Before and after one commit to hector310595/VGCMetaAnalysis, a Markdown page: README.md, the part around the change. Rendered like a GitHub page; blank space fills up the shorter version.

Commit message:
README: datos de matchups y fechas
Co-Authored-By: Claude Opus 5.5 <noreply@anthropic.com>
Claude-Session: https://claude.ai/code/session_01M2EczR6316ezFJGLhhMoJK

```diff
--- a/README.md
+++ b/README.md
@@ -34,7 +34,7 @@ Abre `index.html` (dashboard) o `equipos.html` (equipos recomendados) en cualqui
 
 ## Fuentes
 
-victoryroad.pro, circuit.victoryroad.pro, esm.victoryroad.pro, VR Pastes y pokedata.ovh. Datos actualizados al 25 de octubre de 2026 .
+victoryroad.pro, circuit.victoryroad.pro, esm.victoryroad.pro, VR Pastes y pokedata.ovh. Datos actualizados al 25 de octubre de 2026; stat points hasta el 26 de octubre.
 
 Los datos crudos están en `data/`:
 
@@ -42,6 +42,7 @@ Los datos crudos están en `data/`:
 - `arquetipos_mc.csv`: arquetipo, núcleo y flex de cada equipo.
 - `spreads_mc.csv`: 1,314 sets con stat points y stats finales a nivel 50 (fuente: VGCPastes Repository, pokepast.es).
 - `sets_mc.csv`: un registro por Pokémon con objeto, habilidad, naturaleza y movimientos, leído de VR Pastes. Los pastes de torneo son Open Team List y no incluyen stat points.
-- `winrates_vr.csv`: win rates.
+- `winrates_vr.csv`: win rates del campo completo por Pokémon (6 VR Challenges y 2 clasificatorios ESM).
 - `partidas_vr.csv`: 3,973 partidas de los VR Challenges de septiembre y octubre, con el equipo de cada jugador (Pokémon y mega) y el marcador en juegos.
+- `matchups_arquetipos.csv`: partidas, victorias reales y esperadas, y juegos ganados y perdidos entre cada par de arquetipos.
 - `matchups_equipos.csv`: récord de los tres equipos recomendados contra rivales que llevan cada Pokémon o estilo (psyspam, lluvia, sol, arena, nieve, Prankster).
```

..........

Your response should be each line that includes the word "README", copied from the records.

Before and after one commit to hector310595/VGCMetaAnalysis, a Markdown page: README.md, the part around the change. Rendered like a GitHub page; blank space fills up the shorter version.
README: datos de matchups y fechas
--- a/README.md
+++ b/README.md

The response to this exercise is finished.